Before the sun emerged behind heavy cloud cover and coffee finished brewing at homes across Portland, boisterous screams reverberated around the Stott Community Field Monday morning. The Vikings football squad was on the field bright and early at 7 a.m. to officially begin its first preseason practice.
The first practice
Before the sun emerged behind heavy cloud cover and coffee finished brewing at homes across Portland, boisterous screams reverberated around the Stott Community Field Monday morning. The Vikings football squad was on the field bright and early at 7 a.m. to officially begin its first preseason practice. Starting practice prior to the crack of dawn is a concept head coach Jerry Glanville devised at the University of Hawaii, where it was too humid and warm for workouts during the afternoon hours. Previously, the Vikings alternated between midday and afternoon practices, but Glanville believes early start times will prove effective. “A 7 a.m. start is really the only way to go,” Glanville said. “It really helps the players maintain their weight and allows them to get practice out of the way so they can attend classes. It just gives them a nice start to the day.” While the drastic changes to the practice schedule will require an acclimation period, players seemed upbeat and enthusiastic about finishing workouts sooner rather than later. “The advantage to having practice in the morning is now we have all day,” said linebacker Jordan Senn. “Once you wake up, it’s a bit tiring at first.

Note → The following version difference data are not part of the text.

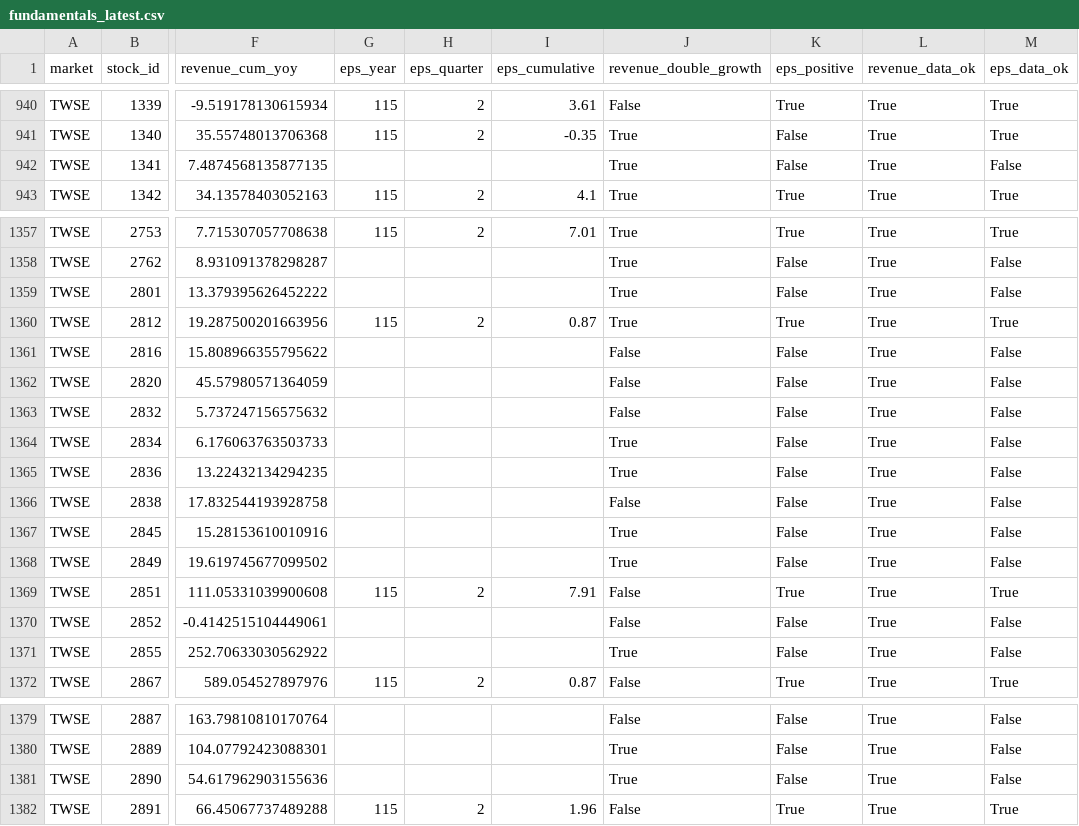
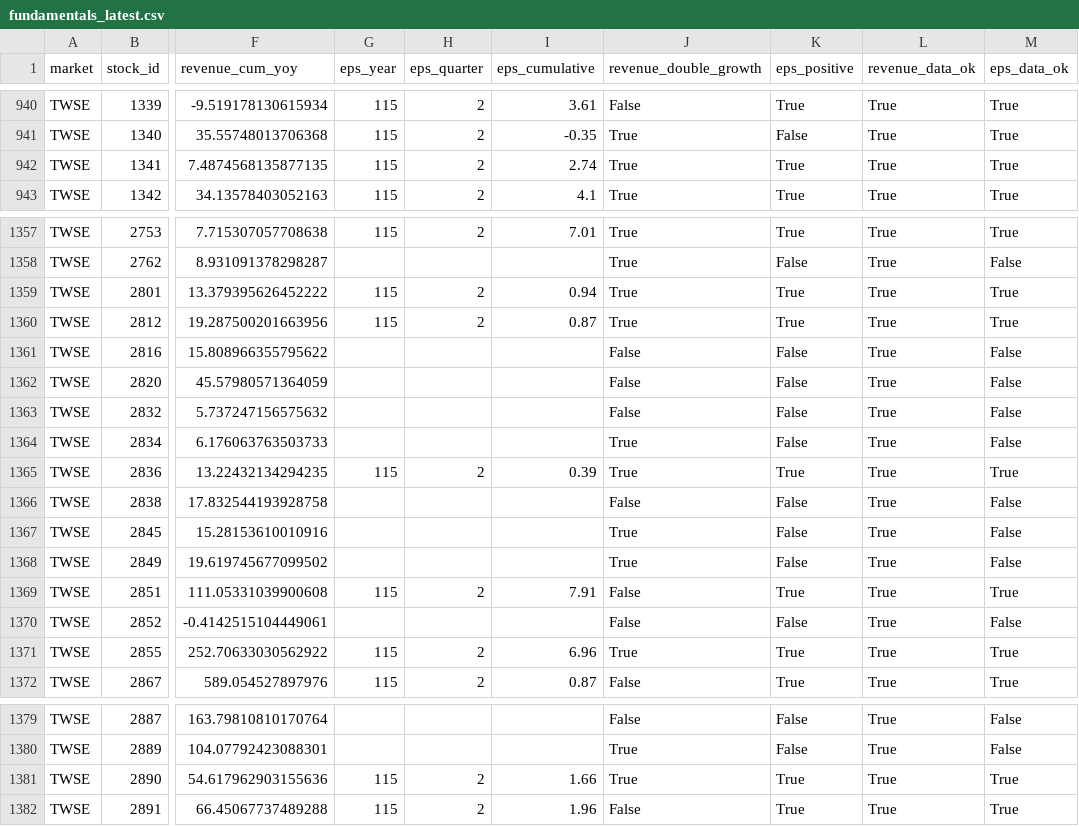
Before and after one commit to pc1172026-ctrl/yts-stock-scanner, a CSV file: data/stage1/fundamentals_latest.csv, drawn as a sheet; only a part is shown, gaps mark what is left out; the diff covers the shown part only; the diff names each change by its address in the sheet, - before the commit and + after, or states it on an @@ line.

```diff
--- a/data/stage1/fundamentals_latest.csv
+++ b/data/stage1/fundamentals_latest.csv
-G942 (eps_year): (empty)
+G942 (eps_year): 115
-H942 (eps_quarter): (empty)
+H942 (eps_quarter): 2
-I942 (eps_cumulative): (empty)
+I942 (eps_cumulative): 2.74
-K942 (eps_positive): False
+K942 (eps_positive): True
-M942 (eps_data_ok): False
+M942 (eps_data_ok): True
-G1359 (eps_year): (empty)
+G1359 (eps_year): 115
-H1359 (eps_quarter): (empty)
+H1359 (eps_quarter): 2
-I1359 (eps_cumulative): (empty)
+I1359 (eps_cumulative): 0.94
-K1359 (eps_positive): False
+K1359 (eps_positive): True
-M1359 (eps_data_ok): False
+M1359 (eps_data_ok): True
-G1365 (eps_year): (empty)
+G1365 (eps_year): 115
-H1365 (eps_quarter): (empty)
+H1365 (eps_quarter): 2
-I1365 (eps_cumulative): (empty)
+I1365 (eps_cumulative): 0.39
-K1365 (eps_positive): False
+K1365 (eps_positive): True
-M1365 (eps_data_ok): False
+M1365 (eps_data_ok): True
-G1371 (eps_year): (empty)
+G1371 (eps_year): 115
-H1371 (eps_quarter): (empty)
+H1371 (eps_quarter): 2
-I1371 (eps_cumulative): (empty)
+I1371 (eps_cumulative): 6.96
-K1371 (eps_positive): False
+K1371 (eps_positive): True
-M1371 (eps_data_ok): False
+M1371 (eps_data_ok): True
-G1381 (eps_year): (empty)
+G1381 (eps_year): 115
-H1381 (eps_quarter): (empty)
+H1381 (eps_quarter): 2
-I1381 (eps_cumulative): (empty)
+I1381 (eps_cumulative): 1.66
-K1381 (eps_positive): False
+K1381 (eps_positive): True
-M1381 (eps_data_ok): False
+M1381 (eps_data_ok): True
```
Also changed, not shown: 39 edited cells elsewhere in this file, 1 other file.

But, once you come out here and start running, it might as well be noon.” Regardless of when practice began, both players and coaches relished the opportunity to step back on the turf for the first time since spring. As the Vikings flew around the field without contact (full-pad practices will begin August 14), smiles were frequent and laughs came in bunches. Aside from the occasional joke, the often-comedic Glanville orchestrated a strict, straightforward practice session. Players were separated by position for the majority of practice, as position coaches closely instructed and educated players on the team’s new offensive and defensive schemes. Offensive coordinator Mouse Davis focused his attention exclusively on his offensive unit to gauge its competency in the newly installed run-and-shoot offense. As the offensive scheme’s creator, Davis’ keen eye can recognize when a team has potential for running the fast-paced system. “It really looked like the first day of practice out there,” Davis said. “There is more speed than in the spring, which is exciting. And the quarterbacks have improved. We’re not ready to play, but I think we have the right pieces here of the run-and-shoot.” The alignment’s success hinges on a quarterback’s pinpoint accuracy, quick receivers and a powerful one-back running set. A product of a relentless passing attack, the run-and-shoot is notorious for amassing gobs of passing yardage and giving fans reason to cheer as touchdowns are scored early and often. Davis is confident the Vikings will eventually execute the run-and-shoot effectively, but he has yet to determine which quarterback will direct the offense. The frontrunners are senior Brian White and sophomore Tygue Howland. Both threw well at practice, hitting receivers in stride and illustrating an understanding of the offense. However, Davis is uncertain when a starter will be announced. On the defensive side, Glanville took a hands-on approach to teaching his patented 3-4 scheme. Senn, named as an All-Big Sky Conference linebacker, said he is motivated by Glanville’s willingness to interact with players on an individual level and his attention to detail, because most head coaches act as managers rather than invested teachers. Glanville said the Vikings have improved immensely since spring practices, where players seemed confused. With improvements, Portland State could be a step closer to being “the hardest hitting team on the West Coast” as Glanville predicted when he arrived in the South Park Blocks. “Defensively, we have picked it up probably quicker than anywhere I have been,” Glanville, a former NFL head coach, said. “We are so much better, and we still have to get a whole lot better.” Practice concluded with a loud air horn blast that called for the players to line up along the field’s west end zone. Coaches then ordered players to sprint the entire 120 yards of the field, six times. Players ran in heats of about 15 yards and were noticeably tired. The sheer exhaustion was evident as wide receiver Tremayne Kirkland shouted, “runnin’ until the wheels fall off, baby,” after finishing his final full-length sprint. “Playing football under coach Glanville and coach Davis is a blessing,” Kirkland said. “Conditioning is usually looked at as punishment, but I figure I could be working a real job right now. So, I’m fortunate to be here.” Quarterback Comparison: Tygue Howland Brian White Year: Sophomore Year: Senior Height: 6’3″ Height: 6’5″ Weight: 220 Weight: 225 Vanguard’s analysis: Velocity (Howland) Accuracy (push) Long ball (White) Short ball (Howland) Offensive understanding (Howland) Spiral (Howland) Agility (White) Toughness (push) Physical measurables (White) Experience (push) Arm strength (White)